In a highly charged legal confrontation, attorneys representing the state and the Orthodox community will present their cases versus the Reform movement and Women of the Wall in a High Court hearing on Thursday regarding the demand for a non-Orthodox prayer section at the Kosel.
For the first time, the Israeli Chief Rabbinate will submit its petition independently, after the state refused to bundle its petition together with the Rabbinate.
The Rabbinate’s petition, filed early last week by attorney Doron Taubman, argues that the High Court has no jurisdiction in what is a purely religious matter. As such, it was considered an extraordinary rebuff to the Court, another governmental body saying in effect that the judges are not qualified to render judgments in cases pertaining to Jewish observance. The position was backed by dozens of pages of legal argument in the petition as to jurisdiction and the legal and religious status of the Kosel.
Among other things, it is to be decided whether the Rabbinate’s legal representatives will be allowed to make their case in person, or whether the judges will consider only the written petition.
The Liba Center, which supports the maintenance of the generations-old status quo at the Kosel, put out a call on Wednesday for the Orthodox public to attend the High Court hearing. This, to give moral support to attorney Taubman, and to countervail the effect of the Reform spectators who are expected to be there.
“There should not be a situation in which only the Reform arrive, while no one from our side is there, giving the appearance that only they care about this, but on our side it doesn’t interest anyone,” the statement concluded.
Meanwhile, the Reform reportedly reversed their previous position, and in a 27-page document filed with the High Court, said that they no longer accept the compromise Kosel plan that grants them an expanded and upgraded area at Robinson’s Arch at the far end of the Kosel. Instead, they demanded to share access to an egalitarian prayer site through the main entrance to the Kosel plaza.

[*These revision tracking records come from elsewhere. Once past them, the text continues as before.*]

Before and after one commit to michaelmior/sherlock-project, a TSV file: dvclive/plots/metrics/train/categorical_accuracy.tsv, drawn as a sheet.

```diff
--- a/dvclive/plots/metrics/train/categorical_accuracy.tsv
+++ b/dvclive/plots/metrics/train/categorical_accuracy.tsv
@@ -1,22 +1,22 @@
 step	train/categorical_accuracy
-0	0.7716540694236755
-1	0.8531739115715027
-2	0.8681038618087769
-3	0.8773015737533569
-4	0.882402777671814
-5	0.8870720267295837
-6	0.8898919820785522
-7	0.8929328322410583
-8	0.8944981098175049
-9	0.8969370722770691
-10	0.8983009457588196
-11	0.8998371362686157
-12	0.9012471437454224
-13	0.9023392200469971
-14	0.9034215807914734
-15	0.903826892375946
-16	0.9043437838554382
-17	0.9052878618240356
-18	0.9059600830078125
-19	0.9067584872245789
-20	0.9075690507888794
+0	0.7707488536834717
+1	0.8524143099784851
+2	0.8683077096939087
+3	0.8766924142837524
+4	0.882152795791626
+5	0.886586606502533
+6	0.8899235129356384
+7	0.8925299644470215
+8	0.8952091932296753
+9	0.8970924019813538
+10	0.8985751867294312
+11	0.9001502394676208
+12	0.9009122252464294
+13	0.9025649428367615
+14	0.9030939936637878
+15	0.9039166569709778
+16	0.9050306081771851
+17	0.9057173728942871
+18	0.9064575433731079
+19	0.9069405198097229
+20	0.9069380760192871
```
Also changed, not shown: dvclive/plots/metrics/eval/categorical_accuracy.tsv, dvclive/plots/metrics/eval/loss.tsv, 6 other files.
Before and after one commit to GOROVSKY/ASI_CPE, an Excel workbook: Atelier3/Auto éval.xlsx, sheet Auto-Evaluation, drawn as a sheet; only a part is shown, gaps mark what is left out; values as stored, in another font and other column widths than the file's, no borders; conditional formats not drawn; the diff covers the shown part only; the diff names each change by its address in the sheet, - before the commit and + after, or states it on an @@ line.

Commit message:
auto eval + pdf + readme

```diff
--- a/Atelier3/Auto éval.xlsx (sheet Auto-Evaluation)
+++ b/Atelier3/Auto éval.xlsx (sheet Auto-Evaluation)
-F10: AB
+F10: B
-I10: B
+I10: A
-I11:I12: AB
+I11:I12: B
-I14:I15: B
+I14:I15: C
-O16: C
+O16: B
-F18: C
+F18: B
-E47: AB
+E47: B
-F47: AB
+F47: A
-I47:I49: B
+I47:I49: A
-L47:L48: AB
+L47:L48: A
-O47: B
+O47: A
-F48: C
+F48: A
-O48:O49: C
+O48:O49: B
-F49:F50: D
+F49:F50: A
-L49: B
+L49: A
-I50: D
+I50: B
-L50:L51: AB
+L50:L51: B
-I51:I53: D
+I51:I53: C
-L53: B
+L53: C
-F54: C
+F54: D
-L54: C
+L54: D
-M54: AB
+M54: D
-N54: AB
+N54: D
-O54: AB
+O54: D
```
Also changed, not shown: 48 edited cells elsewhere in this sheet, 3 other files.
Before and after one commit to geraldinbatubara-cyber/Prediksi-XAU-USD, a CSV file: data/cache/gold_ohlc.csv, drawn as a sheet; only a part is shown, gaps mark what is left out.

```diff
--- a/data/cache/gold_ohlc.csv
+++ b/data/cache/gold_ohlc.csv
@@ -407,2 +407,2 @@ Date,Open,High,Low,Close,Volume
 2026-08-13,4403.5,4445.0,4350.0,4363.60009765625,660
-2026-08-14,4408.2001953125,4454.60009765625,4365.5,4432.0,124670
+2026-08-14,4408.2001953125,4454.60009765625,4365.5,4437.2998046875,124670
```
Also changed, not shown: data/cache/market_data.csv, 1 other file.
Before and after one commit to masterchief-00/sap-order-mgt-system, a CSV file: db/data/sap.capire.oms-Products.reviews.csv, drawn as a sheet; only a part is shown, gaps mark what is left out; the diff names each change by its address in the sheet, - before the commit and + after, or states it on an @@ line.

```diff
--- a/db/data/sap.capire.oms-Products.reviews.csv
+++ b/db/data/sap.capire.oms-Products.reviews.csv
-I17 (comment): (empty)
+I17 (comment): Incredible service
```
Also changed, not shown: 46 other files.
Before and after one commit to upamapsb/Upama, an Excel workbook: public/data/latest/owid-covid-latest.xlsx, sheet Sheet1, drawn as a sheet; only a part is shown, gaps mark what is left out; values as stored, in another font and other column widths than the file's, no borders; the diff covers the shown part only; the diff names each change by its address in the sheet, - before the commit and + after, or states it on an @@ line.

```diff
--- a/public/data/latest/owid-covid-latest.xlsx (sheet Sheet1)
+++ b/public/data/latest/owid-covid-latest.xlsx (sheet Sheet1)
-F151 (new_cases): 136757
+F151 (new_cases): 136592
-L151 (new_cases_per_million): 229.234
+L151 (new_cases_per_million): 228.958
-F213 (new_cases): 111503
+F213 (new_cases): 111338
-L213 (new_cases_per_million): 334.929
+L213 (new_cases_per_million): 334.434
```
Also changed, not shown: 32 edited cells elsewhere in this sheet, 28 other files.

They are now demanding access to the main Kosel area for non-Orthodox prayer. They are also seeking representation in the Western Wall Heritage Foundation, which manages the Kosel, Yisrael Hayom reported.